Start of INFORMATION SHOWN

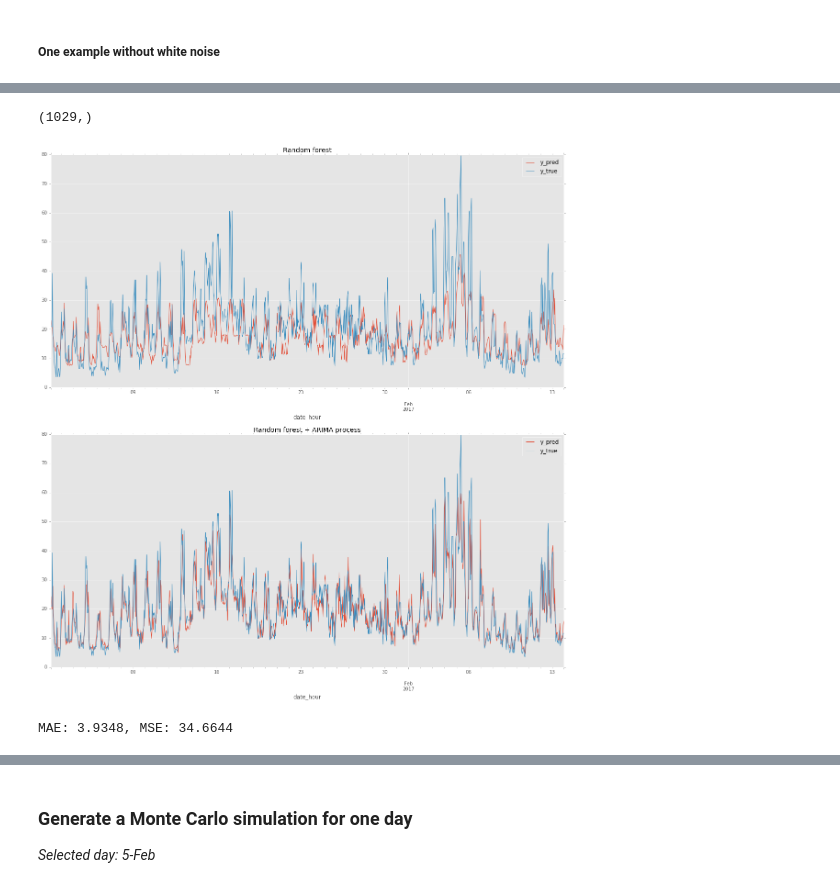
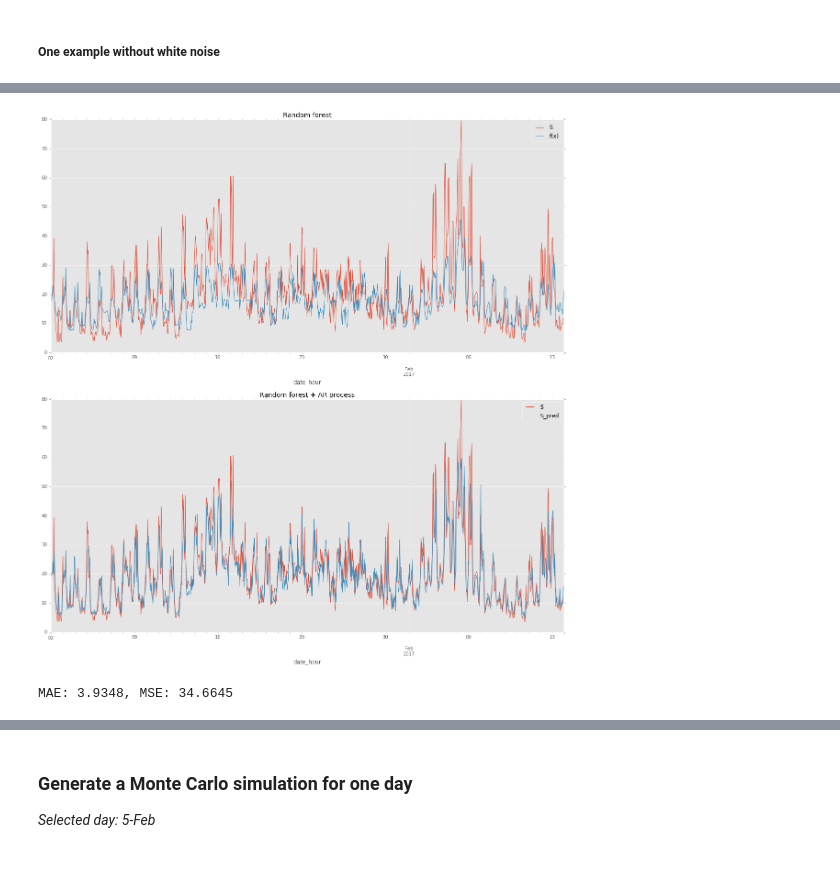
Before and after one commit to NonoMalpi/Secondary_band, a Jupyter notebook: Random_forest + ARIMA process for secondary band price.ipynb, the cells around one changed output, grey strips where cells are left out. Drawn from its saved outputs; the diff is of its cells as text; code cells hidden in the pictures.

```diff
--- a/Random_forest + ARIMA process for secondary band price.ipynb
+++ b/Random_forest + ARIMA process for secondary band price.ipynb
@@ -119,2 +116,2 @@ f_x.shape
 # %%
-residual = (np.log1p(Y) - np.log1p(f_x))
+all_zt = (np.log1p(Y) - np.log1p(f_x))
@@ -130,6 +118,2 @@ for t in range(0, len(residual)-3):
-# %%
-res_ts.shape
-# %% [output]
-(1029,)
 # %%
-rf_ar_df = pd.DataFrame(data=f_x[3:]*np.exp(res_ts), index=spot_band_demand.index[3:], columns=['y_pred'])
+rf_arima_df = pd.DataFrame(data={'f(x)':f_x,'zt_true':all_zt, 'S':Y}, index=spot_band_demand.index)
@@ -138,13 +120,20 @@ rf_ar_df['y_true'] = Y[3:]
+# %%
+for i in [0,1,2]:
+    rf_arima_df['zt-'+str(i+1)] = rf_arima_df['zt_true'].shift(i+1) * ar_param[i]
+rf_arima_df['zt_pred'] = rf_arima_df.iloc[:,-3:].sum(axis=1)
+# %%
+rf_arima_df['S_pred'] = rf_arima_df['f(x)'] * np.exp(rf_arima_df['zt_pred'])
 # %%
 fig, (ax0,ax1) = plt.subplots(2,1, figsize=(20,20))
-residuals_df[['y_pred', 'y_true']].iloc[3:].plot(ax=ax0)
+rf_arima_df[['S', 'f(x)']].plot(ax=ax0)
 ax0.set_title('Random forest')
-rf_ar_df.plot(ax=ax1)
-ax1.set_title('Random forest + ARIMA process');
+rf_arima_df[['S','S_pred']].plot(ax=ax1)
+ax1.set_title('Random forest + AR process');
 # %% [output]
-[figure, old version]
+[figure, new version]
-# %%
-print('MAE: %.4f, MSE: %.4f' %(mean_absolute_error(rf_ar_df['y_true'], rf_ar_df['y_pred']),
-                               mean_squared_error(rf_ar_df['y_true'], rf_ar_df['y_pred'])))
-# %% [output]
-MAE: 3.9348, MSE: 34.6644
+# %%
+#Compute error
+print('MAE: %.4f, MSE: %.4f' %(mean_absolute_error(rf_arima_df.dropna()['S'], rf_arima_df.dropna()['S_pred']),
+                               mean_squared_error(rf_arima_df.dropna()['S'], rf_arima_df.dropna()['S_pred'])))
+# %% [output]
+MAE: 3.9348, MSE: 34.6645
```
Also changed, not shown: parts of 22 cells of this notebook, 2 other files.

End of INFORMATION SHOWN

__ACTIVITY__
An exact copy of the records above is wanted, with the pictures omitted.

__THE COMPLETED TASK__
Before and after one commit to NonoMalpi/Secondary_band, a Jupyter notebook: Random_forest + ARIMA process for secondary band price.ipynb, the cells around one changed output, grey strips where cells are left out. Drawn from its saved outputs; the diff is of its cells as text; code cells hidden in the pictures.

```diff
--- a/Random_forest + ARIMA process for secondary band price.ipynb
+++ b/Random_forest + ARIMA process for secondary band price.ipynb
@@ -119,2 +116,2 @@ f_x.shape
 # %%
-residual = (np.log1p(Y) - np.log1p(f_x))
+all_zt = (np.log1p(Y) - np.log1p(f_x))
@@ -130,6 +118,2 @@ for t in range(0, len(residual)-3):
-# %%
-res_ts.shape
-# %% [output]
-(1029,)
 # %%
-rf_ar_df = pd.DataFrame(data=f_x[3:]*np.exp(res_ts), index=spot_band_demand.index[3:], columns=['y_pred'])
+rf_arima_df = pd.DataFrame(data={'f(x)':f_x,'zt_true':all_zt, 'S':Y}, index=spot_band_demand.index)
@@ -138,13 +120,20 @@ rf_ar_df['y_true'] = Y[3:]
+# %%
+for i in [0,1,2]:
+    rf_arima_df['zt-'+str(i+1)] = rf_arima_df['zt_true'].shift(i+1) * ar_param[i]
+rf_arima_df['zt_pred'] = rf_arima_df.iloc[:,-3:].sum(axis=1)
+# %%
+rf_arima_df['S_pred'] = rf_arima_df['f(x)'] * np.exp(rf_arima_df['zt_pred'])
 # %%
 fig, (ax0,ax1) = plt.subplots(2,1, figsize=(20,20))
-residuals_df[['y_pred', 'y_true']].iloc[3:].plot(ax=ax0)
+rf_arima_df[['S', 'f(x)']].plot(ax=ax0)
 ax0.set_title('Random forest')
-rf_ar_df.plot(ax=ax1)
-ax1.set_title('Random forest + ARIMA process');
+rf_arima_df[['S','S_pred']].plot(ax=ax1)
+ax1.set_title('Random forest + AR process');
 # %% [output]
-[figure, old version]
+[figure, new version]
-# %%
-print('MAE: %.4f, MSE: %.4f' %(mean_absolute_error(rf_ar_df['y_true'], rf_ar_df['y_pred']),
-                               mean_squared_error(rf_ar_df['y_true'], rf_ar_df['y_pred'])))
-# %% [output]
-MAE: 3.9348, MSE: 34.6644
+# %%
+#Compute error
+print('MAE: %.4f, MSE: %.4f' %(mean_absolute_error(rf_arima_df.dropna()['S'], rf_arima_df.dropna()['S_pred']),
+                               mean_squared_error(rf_arima_df.dropna()['S'], rf_arima_df.dropna()['S_pred'])))
+# %% [output]
+MAE: 3.9348, MSE: 34.6645
```
Also changed, not shown: parts of 22 cells of this notebook, 2 other files.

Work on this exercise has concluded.